Pedestrian Removal Disguised as “Pedestrian Safety” at White Flint
White Flint Metro station, as seen from the sidewalk approaching from the south along Rockville Pike. The sidewalk leads directly to the station entrance, but pedestrians are forced to detour 40 feet to the left, where cars stop, and wait at a very slow traffic light.
In 1988 the Nuclear Regulatory Commission opened across the street from the White Flint Metro station. The Planning Board required a “traffic mitigation” program. As part of this program, the sidewalk in front of the NRC building was set back from Rockville Pike so that it led directly to the Metro. A marked crosswalk connected the sidewalk to the station entrance.
The traffic mitigation program worked very well; 36% of NRC employees commute by transit. As a result, the crosswalk was heavily used. But the Planning Board requirement expired in 2004. One year later, MCDOT removed the crosswalk and built a wall to stop pedestrians. The county claims that the crosswalk was eliminated in the interest of pedestrian safety.
This claim does not stand up to examination. The only hazard to pedestrians in the crosswalk was drivers who violated the law by failing to yield. But this hazard exists at all crosswalks in the county; at crossings without traffic lights, drivers rarely yield to pedestrians. The White Flint crosswalk was often full of people, so drivers obeyed the law and stopped more often than elsewhere. From the pedestrian's point of view, this was one of the safest unsignalized crosswalks (given the amount of car traffic) in the county.
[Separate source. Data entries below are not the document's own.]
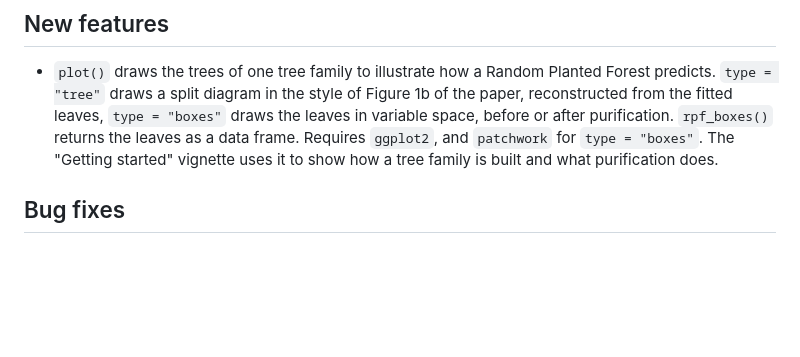
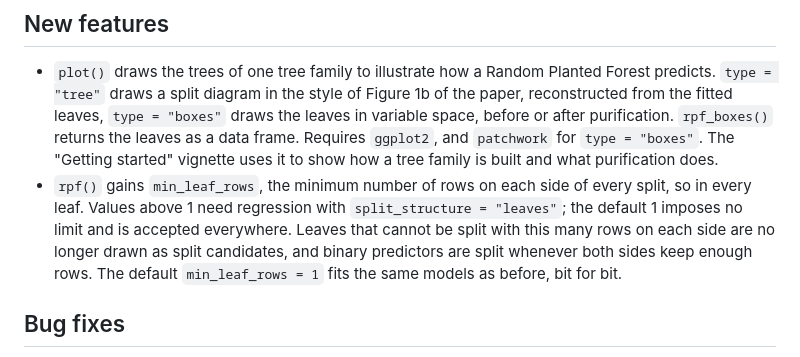
Before and after one commit to PlantedML/randomPlantedForest, a Markdown page: NEWS.md, the part around the change. Rendered like a GitHub page; blank space fills up the shorter version.

Commit message:
NEWS: min_leaf_rows

```diff
--- a/NEWS.md
+++ b/NEWS.md
@@ -7,6 +7,10 @@
   `rpf_boxes()` returns the leaves as a data frame.
   Requires `ggplot2`, and `patchwork` for `type = "boxes"`.
   The "Getting started" vignette uses it to show how a tree family is built and what purification does.
+* `rpf()` gains `min_leaf_rows`, the minimum number of rows on each side of every split, so in every leaf.
+  Values above 1 need regression with `split_structure = "leaves"`; the default 1 imposes no limit and is accepted everywhere.
+  Leaves that cannot be split with this many rows on each side are no longer drawn as split candidates, and binary predictors are split whenever both sides keep enough rows.
+  The default `min_leaf_rows = 1` fits the same models as before, bit for bit.
 
 ## Bug fixes
 
```
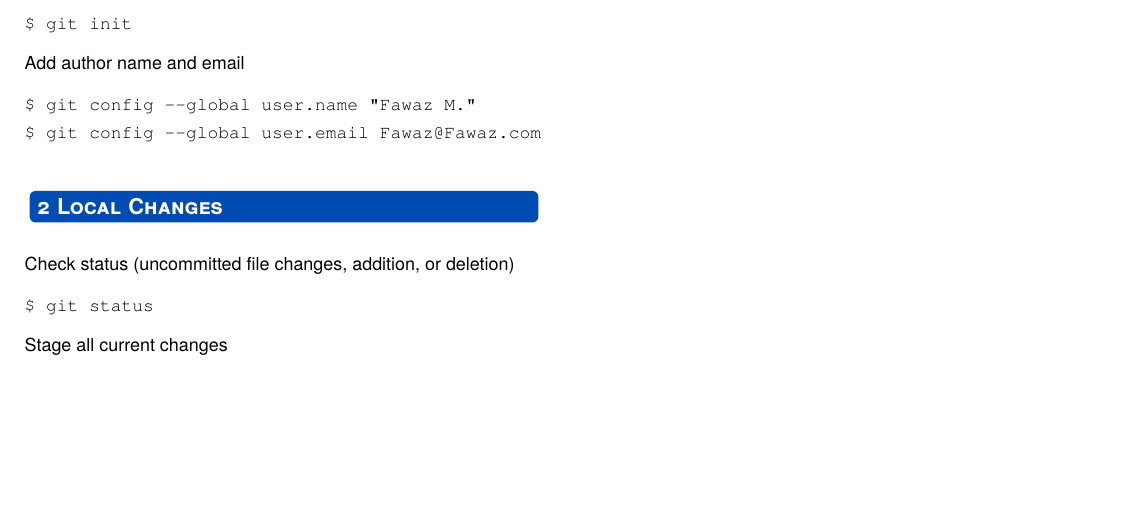
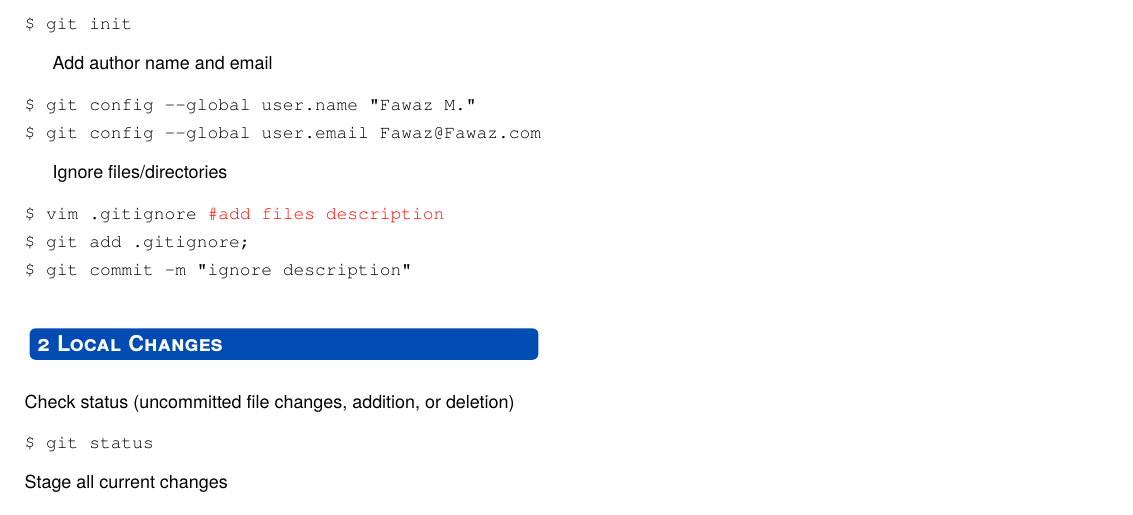
Before and after one commit to Alazemi/CheatSheets, a LaTeX document (gitCheatSheet.tex): part of the page, cut so that both start at the same text, the shorter picture padded with empty space. Compiled offline with pdfLaTeX; a LaTeX package or settings file that is missing is left out.

Commit message:
git ignore HowTO

```diff
--- a/gitCheatSheet.tex
+++ b/gitCheatSheet.tex
@@ -96,19 +96,35 @@ left=10mm,right=10mm,top=10mm,bottom=15mm}
 
 \begin{multicols*}{2}
 \section{Setup}
+
 Clone an existing repository
 \begin{lstlisting}[language=bash]
 $ git clone https://address.git
 \end{lstlisting}
+
 Create an empty local repository
 \begin{lstlisting}[language=bash]
 $ git init
 \end{lstlisting}
+
 Add author name and email
 \begin{lstlisting}[language=bash]
 $ git config --global user.name "Fawaz M."
 $ git config --global user.email Fawaz@Fawaz.com
 \end{lstlisting}
+
+Ignore files/directories
+\begin{lstlisting}[language=bash]
+$ vim .gitignore #add files description
+$ git add .gitignore;
+$ git commit -m "ignore description"
+\end{lstlisting}
+
+
+
+
+
+
 \section{Local Changes}
 Check status (uncommitted file changes, addition, or deletion)
 \begin{lstlisting}[language=bash]
```
Also changed, not shown: gitCheatSheet.pdf.
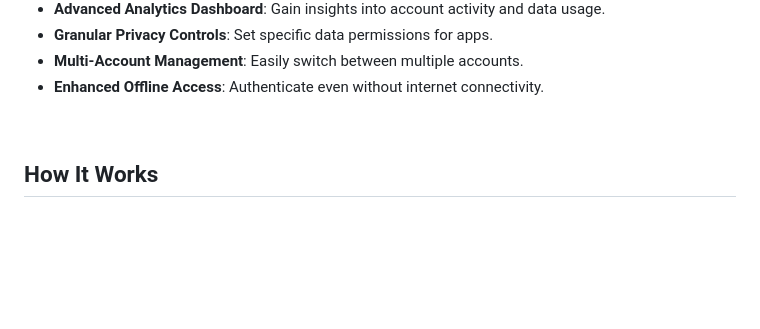
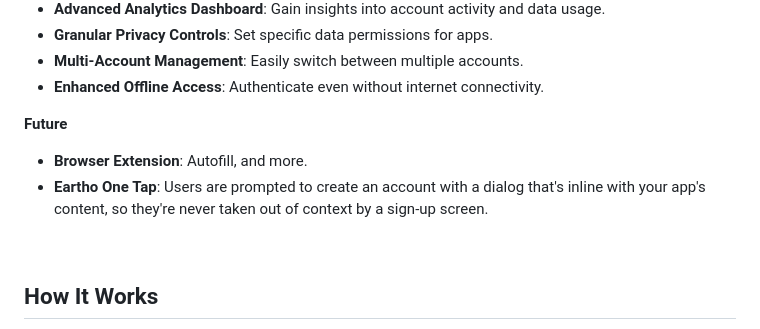
Before and after one commit to eartho-group/eartho-packages, a Markdown page: README.md, the part around the change. Rendered like a GitHub page; blank space fills up the shorter version.

```diff
--- a/README.md
+++ b/README.md
@@ -76,6 +76,11 @@
 - **Granular Privacy Controls**: Set specific data permissions for apps.
 - **Multi-Account Management**: Easily switch between multiple accounts.
 - **Enhanced Offline Access**: Authenticate even without internet connectivity.
+
+**Future**
+
+- **Browser Extension**: Autofill, and more.
+- **Eartho One Tap**: Users are prompted to create an account with a dialog that's inline with your app's content, so they're never taken out of context by a sign-up screen.
 
 <br />
 
```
MCDOT could have made it safer to cross the street by redesigning the road to slow traffic and ticketing drivers who failed to yield. But it did not do that. Instead it moved the pedestrians away.
The White Flint crosswalk is typical of MCDOT's policy of giving lip service to pedestrians while designing streets to move automobiles as quickly as possible. It was not removed to protect pedestrians. It was removed because so many pedestrians used it, and drivers were inconvenienced by their presence.